# [Saved data entries]
- - -

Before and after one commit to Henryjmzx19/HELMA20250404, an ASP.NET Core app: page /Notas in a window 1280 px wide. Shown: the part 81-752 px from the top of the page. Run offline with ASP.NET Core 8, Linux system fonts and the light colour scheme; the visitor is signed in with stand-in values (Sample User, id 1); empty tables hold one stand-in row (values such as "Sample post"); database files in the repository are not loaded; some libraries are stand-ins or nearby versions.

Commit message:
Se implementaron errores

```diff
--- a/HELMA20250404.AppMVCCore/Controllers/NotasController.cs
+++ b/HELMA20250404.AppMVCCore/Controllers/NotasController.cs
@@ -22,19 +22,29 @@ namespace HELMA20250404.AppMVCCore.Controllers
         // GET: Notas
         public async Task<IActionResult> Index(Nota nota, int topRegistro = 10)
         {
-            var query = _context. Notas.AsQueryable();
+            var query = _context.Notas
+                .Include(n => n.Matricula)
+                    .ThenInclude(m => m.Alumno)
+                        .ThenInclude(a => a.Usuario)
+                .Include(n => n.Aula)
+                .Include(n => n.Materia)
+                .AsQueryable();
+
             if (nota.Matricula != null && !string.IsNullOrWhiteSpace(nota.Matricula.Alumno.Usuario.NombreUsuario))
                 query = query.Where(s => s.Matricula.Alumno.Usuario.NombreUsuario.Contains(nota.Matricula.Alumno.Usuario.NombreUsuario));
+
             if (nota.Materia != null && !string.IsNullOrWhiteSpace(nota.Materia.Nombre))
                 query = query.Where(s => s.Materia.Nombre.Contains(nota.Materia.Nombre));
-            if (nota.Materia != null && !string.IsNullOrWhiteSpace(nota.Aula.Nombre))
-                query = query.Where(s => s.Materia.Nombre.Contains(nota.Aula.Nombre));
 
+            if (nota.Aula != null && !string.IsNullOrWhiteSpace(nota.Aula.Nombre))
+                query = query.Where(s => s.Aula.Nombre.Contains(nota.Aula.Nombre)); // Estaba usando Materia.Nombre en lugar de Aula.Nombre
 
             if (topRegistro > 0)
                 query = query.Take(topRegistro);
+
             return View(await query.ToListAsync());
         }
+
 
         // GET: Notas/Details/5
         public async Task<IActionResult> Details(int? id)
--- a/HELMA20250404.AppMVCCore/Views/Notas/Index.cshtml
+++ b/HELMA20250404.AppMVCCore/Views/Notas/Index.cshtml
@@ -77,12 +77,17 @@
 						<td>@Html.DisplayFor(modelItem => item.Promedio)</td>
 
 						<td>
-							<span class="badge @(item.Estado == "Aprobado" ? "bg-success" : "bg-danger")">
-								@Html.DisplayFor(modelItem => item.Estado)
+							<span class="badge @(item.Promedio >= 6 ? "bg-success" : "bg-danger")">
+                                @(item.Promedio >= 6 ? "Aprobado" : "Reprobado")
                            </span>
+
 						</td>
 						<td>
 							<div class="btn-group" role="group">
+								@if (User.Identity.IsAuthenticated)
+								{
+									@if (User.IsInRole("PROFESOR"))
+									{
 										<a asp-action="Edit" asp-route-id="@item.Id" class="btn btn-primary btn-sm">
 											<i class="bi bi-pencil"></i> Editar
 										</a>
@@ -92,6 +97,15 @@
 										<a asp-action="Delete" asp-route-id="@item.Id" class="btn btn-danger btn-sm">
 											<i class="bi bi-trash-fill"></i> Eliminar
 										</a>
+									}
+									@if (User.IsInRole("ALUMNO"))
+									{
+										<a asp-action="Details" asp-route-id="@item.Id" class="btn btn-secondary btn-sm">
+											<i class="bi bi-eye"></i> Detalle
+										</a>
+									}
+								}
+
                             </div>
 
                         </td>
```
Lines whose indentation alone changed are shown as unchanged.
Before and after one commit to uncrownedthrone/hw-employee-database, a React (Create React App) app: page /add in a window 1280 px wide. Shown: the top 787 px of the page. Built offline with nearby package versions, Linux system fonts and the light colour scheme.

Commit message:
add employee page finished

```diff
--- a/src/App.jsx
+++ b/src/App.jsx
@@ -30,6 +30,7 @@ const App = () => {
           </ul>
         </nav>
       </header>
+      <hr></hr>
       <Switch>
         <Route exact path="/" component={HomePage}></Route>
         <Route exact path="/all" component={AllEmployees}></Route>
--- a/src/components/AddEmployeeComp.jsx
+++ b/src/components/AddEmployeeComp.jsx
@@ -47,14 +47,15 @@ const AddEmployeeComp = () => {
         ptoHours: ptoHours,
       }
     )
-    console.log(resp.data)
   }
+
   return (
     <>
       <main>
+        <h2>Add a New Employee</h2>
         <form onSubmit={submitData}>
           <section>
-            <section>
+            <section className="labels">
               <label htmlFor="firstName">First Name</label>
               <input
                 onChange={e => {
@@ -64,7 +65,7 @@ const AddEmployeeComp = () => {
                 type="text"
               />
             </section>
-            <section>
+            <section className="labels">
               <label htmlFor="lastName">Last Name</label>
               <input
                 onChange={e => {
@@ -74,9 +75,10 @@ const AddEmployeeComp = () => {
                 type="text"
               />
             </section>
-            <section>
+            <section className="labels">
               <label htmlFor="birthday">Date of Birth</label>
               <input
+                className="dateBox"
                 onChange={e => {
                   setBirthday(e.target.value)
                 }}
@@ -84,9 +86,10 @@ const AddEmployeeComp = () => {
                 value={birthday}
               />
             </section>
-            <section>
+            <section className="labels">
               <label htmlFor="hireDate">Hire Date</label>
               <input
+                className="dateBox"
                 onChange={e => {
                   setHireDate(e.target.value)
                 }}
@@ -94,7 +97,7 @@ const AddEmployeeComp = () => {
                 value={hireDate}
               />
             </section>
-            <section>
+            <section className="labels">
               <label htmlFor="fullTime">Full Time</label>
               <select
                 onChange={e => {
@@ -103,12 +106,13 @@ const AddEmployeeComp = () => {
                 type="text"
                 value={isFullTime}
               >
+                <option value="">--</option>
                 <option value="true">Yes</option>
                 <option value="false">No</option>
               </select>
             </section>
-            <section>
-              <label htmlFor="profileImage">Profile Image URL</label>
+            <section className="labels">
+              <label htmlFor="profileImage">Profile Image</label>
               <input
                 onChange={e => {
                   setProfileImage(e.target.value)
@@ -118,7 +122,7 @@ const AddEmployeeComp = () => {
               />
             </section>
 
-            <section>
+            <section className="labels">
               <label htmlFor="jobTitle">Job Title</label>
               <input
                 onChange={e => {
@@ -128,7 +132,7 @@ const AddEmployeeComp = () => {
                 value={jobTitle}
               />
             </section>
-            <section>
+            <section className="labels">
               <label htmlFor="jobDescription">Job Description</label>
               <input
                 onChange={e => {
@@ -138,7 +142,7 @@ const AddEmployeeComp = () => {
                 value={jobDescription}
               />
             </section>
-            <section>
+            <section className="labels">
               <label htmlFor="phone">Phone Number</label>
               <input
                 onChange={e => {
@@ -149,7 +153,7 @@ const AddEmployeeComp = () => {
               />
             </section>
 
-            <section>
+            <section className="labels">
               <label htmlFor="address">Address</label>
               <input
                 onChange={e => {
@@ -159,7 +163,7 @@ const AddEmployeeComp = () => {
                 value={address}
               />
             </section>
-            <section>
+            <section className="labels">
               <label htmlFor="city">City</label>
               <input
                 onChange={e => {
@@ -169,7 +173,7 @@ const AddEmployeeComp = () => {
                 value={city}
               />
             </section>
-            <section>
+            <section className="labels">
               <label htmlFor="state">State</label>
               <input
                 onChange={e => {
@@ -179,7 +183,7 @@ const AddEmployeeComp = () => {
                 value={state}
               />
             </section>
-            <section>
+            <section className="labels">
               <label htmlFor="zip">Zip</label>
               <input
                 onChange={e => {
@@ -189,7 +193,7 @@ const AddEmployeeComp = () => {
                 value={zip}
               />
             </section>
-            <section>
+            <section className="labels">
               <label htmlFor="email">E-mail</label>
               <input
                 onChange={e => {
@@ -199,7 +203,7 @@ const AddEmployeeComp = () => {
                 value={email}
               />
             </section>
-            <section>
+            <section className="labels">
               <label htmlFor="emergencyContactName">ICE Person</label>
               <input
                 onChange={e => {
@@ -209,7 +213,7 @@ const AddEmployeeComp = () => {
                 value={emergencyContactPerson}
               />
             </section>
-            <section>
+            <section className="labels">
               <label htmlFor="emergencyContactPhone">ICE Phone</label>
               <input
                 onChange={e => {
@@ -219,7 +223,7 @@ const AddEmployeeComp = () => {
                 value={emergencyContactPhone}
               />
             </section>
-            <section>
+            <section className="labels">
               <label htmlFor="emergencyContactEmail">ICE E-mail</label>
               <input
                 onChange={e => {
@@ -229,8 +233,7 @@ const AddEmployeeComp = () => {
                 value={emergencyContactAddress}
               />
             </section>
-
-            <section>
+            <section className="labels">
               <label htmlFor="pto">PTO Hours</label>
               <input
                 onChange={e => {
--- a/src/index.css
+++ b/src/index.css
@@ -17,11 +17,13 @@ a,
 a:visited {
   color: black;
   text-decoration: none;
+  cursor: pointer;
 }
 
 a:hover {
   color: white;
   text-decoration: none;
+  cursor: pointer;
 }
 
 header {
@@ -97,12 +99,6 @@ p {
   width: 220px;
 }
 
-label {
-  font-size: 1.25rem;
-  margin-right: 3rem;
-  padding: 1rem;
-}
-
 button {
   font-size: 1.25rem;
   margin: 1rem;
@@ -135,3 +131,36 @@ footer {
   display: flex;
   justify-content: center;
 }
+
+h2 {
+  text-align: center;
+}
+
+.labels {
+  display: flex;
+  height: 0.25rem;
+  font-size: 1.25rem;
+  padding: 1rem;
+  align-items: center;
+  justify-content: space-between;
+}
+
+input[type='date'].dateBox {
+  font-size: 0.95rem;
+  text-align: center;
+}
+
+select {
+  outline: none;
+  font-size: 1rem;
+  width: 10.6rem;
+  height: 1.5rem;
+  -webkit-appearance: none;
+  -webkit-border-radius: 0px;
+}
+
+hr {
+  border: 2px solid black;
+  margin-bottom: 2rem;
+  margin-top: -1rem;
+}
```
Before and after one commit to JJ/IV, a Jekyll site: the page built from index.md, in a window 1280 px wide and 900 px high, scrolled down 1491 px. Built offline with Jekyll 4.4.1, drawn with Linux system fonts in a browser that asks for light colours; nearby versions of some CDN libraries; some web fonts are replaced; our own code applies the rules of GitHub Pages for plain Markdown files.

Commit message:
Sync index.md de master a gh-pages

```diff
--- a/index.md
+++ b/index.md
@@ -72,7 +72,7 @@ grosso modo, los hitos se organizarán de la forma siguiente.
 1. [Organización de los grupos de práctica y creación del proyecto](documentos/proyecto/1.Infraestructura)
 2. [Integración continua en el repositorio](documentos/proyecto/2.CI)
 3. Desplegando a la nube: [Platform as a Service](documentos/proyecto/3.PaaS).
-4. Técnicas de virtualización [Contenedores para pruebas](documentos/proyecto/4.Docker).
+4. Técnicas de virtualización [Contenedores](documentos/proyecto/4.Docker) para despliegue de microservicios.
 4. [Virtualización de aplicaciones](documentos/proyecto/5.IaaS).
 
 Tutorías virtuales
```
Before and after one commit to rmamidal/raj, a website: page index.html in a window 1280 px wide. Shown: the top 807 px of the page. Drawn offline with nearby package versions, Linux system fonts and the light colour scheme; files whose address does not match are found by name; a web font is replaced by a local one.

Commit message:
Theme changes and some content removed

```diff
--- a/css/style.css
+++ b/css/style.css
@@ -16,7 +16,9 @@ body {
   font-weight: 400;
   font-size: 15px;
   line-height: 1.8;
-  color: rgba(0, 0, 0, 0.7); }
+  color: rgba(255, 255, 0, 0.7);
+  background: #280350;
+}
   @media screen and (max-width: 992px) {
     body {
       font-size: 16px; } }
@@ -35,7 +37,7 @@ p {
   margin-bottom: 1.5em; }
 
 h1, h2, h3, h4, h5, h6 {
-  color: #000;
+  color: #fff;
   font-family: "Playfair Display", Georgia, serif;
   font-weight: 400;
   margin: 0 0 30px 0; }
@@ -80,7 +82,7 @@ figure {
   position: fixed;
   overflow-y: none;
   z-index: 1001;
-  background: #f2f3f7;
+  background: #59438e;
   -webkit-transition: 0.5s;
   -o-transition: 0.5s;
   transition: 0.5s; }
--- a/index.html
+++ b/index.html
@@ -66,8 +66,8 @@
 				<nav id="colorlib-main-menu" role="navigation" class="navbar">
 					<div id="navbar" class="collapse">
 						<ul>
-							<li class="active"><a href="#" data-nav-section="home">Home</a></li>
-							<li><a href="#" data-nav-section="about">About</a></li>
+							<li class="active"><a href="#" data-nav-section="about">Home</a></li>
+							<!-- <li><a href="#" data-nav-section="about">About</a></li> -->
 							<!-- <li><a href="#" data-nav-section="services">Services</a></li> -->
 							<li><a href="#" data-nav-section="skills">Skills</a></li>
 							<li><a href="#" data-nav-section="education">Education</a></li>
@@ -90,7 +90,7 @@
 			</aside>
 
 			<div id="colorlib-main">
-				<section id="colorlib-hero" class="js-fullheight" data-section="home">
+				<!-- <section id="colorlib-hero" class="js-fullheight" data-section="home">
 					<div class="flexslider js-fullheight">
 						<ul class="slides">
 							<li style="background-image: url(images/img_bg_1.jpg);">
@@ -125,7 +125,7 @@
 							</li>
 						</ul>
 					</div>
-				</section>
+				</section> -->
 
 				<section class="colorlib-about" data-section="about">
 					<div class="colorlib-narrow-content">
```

- - -

# [TASK OBJECTIVE]
Which lines of the records above contain the word "return"? Report each one in full.

# [OUTPUT OF THE EXERCISE]
             return View(await query.ToListAsync());
   return (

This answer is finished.